(Beginning of Input data)

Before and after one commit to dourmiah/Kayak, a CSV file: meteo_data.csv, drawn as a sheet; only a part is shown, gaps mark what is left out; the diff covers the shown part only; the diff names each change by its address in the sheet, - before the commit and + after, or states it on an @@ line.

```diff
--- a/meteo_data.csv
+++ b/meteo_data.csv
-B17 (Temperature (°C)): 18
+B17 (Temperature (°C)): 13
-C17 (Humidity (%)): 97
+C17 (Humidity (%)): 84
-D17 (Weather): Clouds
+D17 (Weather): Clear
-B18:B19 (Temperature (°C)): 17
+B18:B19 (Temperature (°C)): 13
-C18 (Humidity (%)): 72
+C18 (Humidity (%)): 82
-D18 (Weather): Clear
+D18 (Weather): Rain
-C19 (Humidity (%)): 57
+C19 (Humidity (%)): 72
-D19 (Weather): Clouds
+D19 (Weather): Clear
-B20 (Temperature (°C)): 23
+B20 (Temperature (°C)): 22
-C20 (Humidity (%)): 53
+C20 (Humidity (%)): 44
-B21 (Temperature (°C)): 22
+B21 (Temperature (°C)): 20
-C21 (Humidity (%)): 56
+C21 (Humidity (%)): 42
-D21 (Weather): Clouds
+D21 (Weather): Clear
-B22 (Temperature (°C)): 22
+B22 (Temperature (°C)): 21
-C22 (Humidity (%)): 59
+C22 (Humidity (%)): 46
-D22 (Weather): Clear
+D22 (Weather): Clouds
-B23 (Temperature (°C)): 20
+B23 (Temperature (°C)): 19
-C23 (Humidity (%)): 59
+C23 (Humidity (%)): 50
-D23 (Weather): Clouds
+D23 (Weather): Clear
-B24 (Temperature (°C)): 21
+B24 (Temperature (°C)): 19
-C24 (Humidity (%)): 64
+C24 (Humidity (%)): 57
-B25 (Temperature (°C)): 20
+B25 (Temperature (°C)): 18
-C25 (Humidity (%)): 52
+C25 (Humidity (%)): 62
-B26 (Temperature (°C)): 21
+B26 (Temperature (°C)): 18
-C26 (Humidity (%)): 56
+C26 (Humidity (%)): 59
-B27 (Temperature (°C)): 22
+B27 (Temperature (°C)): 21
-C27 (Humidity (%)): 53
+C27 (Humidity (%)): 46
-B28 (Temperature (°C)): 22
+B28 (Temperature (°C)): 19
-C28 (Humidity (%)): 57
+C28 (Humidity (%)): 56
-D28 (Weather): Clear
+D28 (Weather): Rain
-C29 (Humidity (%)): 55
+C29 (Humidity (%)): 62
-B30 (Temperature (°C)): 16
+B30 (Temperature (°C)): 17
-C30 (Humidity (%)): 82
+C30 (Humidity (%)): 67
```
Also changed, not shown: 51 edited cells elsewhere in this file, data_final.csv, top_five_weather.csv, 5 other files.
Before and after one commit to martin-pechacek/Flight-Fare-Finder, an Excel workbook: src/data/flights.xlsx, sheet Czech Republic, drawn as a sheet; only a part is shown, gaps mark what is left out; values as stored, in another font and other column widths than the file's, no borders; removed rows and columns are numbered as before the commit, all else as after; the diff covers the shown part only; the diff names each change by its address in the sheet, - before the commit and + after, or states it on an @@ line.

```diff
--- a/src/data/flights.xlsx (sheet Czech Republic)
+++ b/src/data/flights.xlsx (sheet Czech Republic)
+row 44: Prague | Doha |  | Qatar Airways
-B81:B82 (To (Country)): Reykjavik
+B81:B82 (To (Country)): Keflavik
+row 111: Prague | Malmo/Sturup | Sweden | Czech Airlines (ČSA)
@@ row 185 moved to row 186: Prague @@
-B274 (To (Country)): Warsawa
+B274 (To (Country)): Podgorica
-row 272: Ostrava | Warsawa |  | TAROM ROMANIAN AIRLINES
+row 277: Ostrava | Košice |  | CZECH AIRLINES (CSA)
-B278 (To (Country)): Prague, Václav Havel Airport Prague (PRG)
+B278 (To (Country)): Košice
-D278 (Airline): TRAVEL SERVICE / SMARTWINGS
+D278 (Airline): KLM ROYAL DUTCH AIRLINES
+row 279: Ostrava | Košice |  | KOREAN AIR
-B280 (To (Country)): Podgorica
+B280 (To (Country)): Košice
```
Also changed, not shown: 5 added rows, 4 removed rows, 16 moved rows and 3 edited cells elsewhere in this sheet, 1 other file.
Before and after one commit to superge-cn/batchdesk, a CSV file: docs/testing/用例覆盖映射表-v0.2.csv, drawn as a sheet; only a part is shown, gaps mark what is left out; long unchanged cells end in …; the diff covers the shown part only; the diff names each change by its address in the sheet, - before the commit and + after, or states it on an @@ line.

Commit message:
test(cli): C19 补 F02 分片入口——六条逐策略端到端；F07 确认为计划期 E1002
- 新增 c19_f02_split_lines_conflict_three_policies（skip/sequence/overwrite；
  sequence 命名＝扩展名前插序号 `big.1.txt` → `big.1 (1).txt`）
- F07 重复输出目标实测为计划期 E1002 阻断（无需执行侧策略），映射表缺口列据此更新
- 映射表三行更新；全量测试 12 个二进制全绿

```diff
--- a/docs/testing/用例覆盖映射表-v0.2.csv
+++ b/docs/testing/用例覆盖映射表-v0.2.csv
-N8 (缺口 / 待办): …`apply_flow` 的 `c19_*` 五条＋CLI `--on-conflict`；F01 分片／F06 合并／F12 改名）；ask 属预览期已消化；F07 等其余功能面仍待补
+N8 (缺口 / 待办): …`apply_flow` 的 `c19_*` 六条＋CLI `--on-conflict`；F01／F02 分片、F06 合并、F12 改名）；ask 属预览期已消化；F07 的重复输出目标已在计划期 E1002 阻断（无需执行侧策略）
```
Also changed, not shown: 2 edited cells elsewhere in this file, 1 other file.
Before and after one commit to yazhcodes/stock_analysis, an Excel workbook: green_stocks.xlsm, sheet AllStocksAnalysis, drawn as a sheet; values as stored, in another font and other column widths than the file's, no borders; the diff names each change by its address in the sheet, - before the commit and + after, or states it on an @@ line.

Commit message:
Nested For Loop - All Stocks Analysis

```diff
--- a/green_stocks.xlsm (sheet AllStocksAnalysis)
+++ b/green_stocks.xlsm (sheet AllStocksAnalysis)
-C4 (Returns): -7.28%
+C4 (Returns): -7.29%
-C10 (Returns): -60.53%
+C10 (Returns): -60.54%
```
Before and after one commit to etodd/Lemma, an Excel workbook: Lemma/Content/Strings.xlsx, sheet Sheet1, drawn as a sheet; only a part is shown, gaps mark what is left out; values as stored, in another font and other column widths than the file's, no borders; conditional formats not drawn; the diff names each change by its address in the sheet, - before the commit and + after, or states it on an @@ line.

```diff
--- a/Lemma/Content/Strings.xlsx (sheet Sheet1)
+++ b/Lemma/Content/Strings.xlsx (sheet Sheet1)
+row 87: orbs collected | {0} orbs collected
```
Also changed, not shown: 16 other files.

(End of Input data)

> Task to complete:
Nothing should be left out. Reproduce all the entries precisely.

> Completed task:
Before and after one commit to dourmiah/Kayak, a CSV file: meteo_data.csv, drawn as a sheet; only a part is shown, gaps mark what is left out; the diff covers the shown part only; the diff names each change by its address in the sheet, - before the commit and + after, or states it on an @@ line.

```diff
--- a/meteo_data.csv
+++ b/meteo_data.csv
-B17 (Temperature (°C)): 18
+B17 (Temperature (°C)): 13
-C17 (Humidity (%)): 97
+C17 (Humidity (%)): 84
-D17 (Weather): Clouds
+D17 (Weather): Clear
-B18:B19 (Temperature (°C)): 17
+B18:B19 (Temperature (°C)): 13
-C18 (Humidity (%)): 72
+C18 (Humidity (%)): 82
-D18 (Weather): Clear
+D18 (Weather): Rain
-C19 (Humidity (%)): 57
+C19 (Humidity (%)): 72
-D19 (Weather): Clouds
+D19 (Weather): Clear
-B20 (Temperature (°C)): 23
+B20 (Temperature (°C)): 22
-C20 (Humidity (%)): 53
+C20 (Humidity (%)): 44
-B21 (Temperature (°C)): 22
+B21 (Temperature (°C)): 20
-C21 (Humidity (%)): 56
+C21 (Humidity (%)): 42
-D21 (Weather): Clouds
+D21 (Weather): Clear
-B22 (Temperature (°C)): 22
+B22 (Temperature (°C)): 21
-C22 (Humidity (%)): 59
+C22 (Humidity (%)): 46
-D22 (Weather): Clear
+D22 (Weather): Clouds
-B23 (Temperature (°C)): 20
+B23 (Temperature (°C)): 19
-C23 (Humidity (%)): 59
+C23 (Humidity (%)): 50
-D23 (Weather): Clouds
+D23 (Weather): Clear
-B24 (Temperature (°C)): 21
+B24 (Temperature (°C)): 19
-C24 (Humidity (%)): 64
+C24 (Humidity (%)): 57
-B25 (Temperature (°C)): 20
+B25 (Temperature (°C)): 18
-C25 (Humidity (%)): 52
+C25 (Humidity (%)): 62
-B26 (Temperature (°C)): 21
+B26 (Temperature (°C)): 18
-C26 (Humidity (%)): 56
+C26 (Humidity (%)): 59
-B27 (Temperature (°C)): 22
+B27 (Temperature (°C)): 21
-C27 (Humidity (%)): 53
+C27 (Humidity (%)): 46
-B28 (Temperature (°C)): 22
+B28 (Temperature (°C)): 19
-C28 (Humidity (%)): 57
+C28 (Humidity (%)): 56
-D28 (Weather): Clear
+D28 (Weather): Rain
-C29 (Humidity (%)): 55
+C29 (Humidity (%)): 62
-B30 (Temperature (°C)): 16
+B30 (Temperature (°C)): 17
-C30 (Humidity (%)): 82
+C30 (Humidity (%)): 67
```
Also changed, not shown: 51 edited cells elsewhere in this file, data_final.csv, top_five_weather.csv, 5 other files.
Before and after one commit to martin-pechacek/Flight-Fare-Finder, an Excel workbook: src/data/flights.xlsx, sheet Czech Republic, drawn as a sheet; only a part is shown, gaps mark what is left out; values as stored, in another font and other column widths than the file's, no borders; removed rows and columns are numbered as before the commit, all else as after; the diff covers the shown part only; the diff names each change by its address in the sheet, - before the commit and + after, or states it on an @@ line.

```diff
--- a/src/data/flights.xlsx (sheet Czech Republic)
+++ b/src/data/flights.xlsx (sheet Czech Republic)
+row 44: Prague | Doha |  | Qatar Airways
-B81:B82 (To (Country)): Reykjavik
+B81:B82 (To (Country)): Keflavik
+row 111: Prague | Malmo/Sturup | Sweden | Czech Airlines (ČSA)
@@ row 185 moved to row 186: Prague @@
-B274 (To (Country)): Warsawa
+B274 (To (Country)): Podgorica
-row 272: Ostrava | Warsawa |  | TAROM ROMANIAN AIRLINES
+row 277: Ostrava | Košice |  | CZECH AIRLINES (CSA)
-B278 (To (Country)): Prague, Václav Havel Airport Prague (PRG)
+B278 (To (Country)): Košice
-D278 (Airline): TRAVEL SERVICE / SMARTWINGS
+D278 (Airline): KLM ROYAL DUTCH AIRLINES
+row 279: Ostrava | Košice |  | KOREAN AIR
-B280 (To (Country)): Podgorica
+B280 (To (Country)): Košice
```
Also changed, not shown: 5 added rows, 4 removed rows, 16 moved rows and 3 edited cells elsewhere in this sheet, 1 other file.
Before and after one commit to superge-cn/batchdesk, a CSV file: docs/testing/用例覆盖映射表-v0.2.csv, drawn as a sheet; only a part is shown, gaps mark what is left out; long unchanged cells end in …; the diff covers the shown part only; the diff names each change by its address in the sheet, - before the commit and + after, or states it on an @@ line.

Commit message:
test(cli): C19 补 F02 分片入口——六条逐策略端到端；F07 确认为计划期 E1002
- 新增 c19_f02_split_lines_conflict_three_policies（skip/sequence/overwrite；
  sequence 命名＝扩展名前插序号 `big.1.txt` → `big.1 (1).txt`）
- F07 重复输出目标实测为计划期 E1002 阻断（无需执行侧策略），映射表缺口列据此更新
- 映射表三行更新；全量测试 12 个二进制全绿

```diff
--- a/docs/testing/用例覆盖映射表-v0.2.csv
+++ b/docs/testing/用例覆盖映射表-v0.2.csv
-N8 (缺口 / 待办): …`apply_flow` 的 `c19_*` 五条＋CLI `--on-conflict`；F01 分片／F06 合并／F12 改名）；ask 属预览期已消化；F07 等其余功能面仍待补
+N8 (缺口 / 待办): …`apply_flow` 的 `c19_*` 六条＋CLI `--on-conflict`；F01／F02 分片、F06 合并、F12 改名）；ask 属预览期已消化；F07 的重复输出目标已在计划期 E1002 阻断（无需执行侧策略）
```
Also changed, not shown: 2 edited cells elsewhere in this file, 1 other file.
Before and after one commit to yazhcodes/stock_analysis, an Excel workbook: green_stocks.xlsm, sheet AllStocksAnalysis, drawn as a sheet; values as stored, in another font and other column widths than the file's, no borders; the diff names each change by its address in the sheet, - before the commit and + after, or states it on an @@ line.

Commit message:
Nested For Loop - All Stocks Analysis

```diff
--- a/green_stocks.xlsm (sheet AllStocksAnalysis)
+++ b/green_stocks.xlsm (sheet AllStocksAnalysis)
-C4 (Returns): -7.28%
+C4 (Returns): -7.29%
-C10 (Returns): -60.53%
+C10 (Returns): -60.54%
```
Before and after one commit to etodd/Lemma, an Excel workbook: Lemma/Content/Strings.xlsx, sheet Sheet1, drawn as a sheet; only a part is shown, gaps mark what is left out; values as stored, in another font and other column widths than the file's, no borders; conditional formats not drawn; the diff names each change by its address in the sheet, - before the commit and + after, or states it on an @@ line.

```diff
--- a/Lemma/Content/Strings.xlsx (sheet Sheet1)
+++ b/Lemma/Content/Strings.xlsx (sheet Sheet1)
+row 87: orbs collected | {0} orbs collected
```
Also changed, not shown: 16 other files.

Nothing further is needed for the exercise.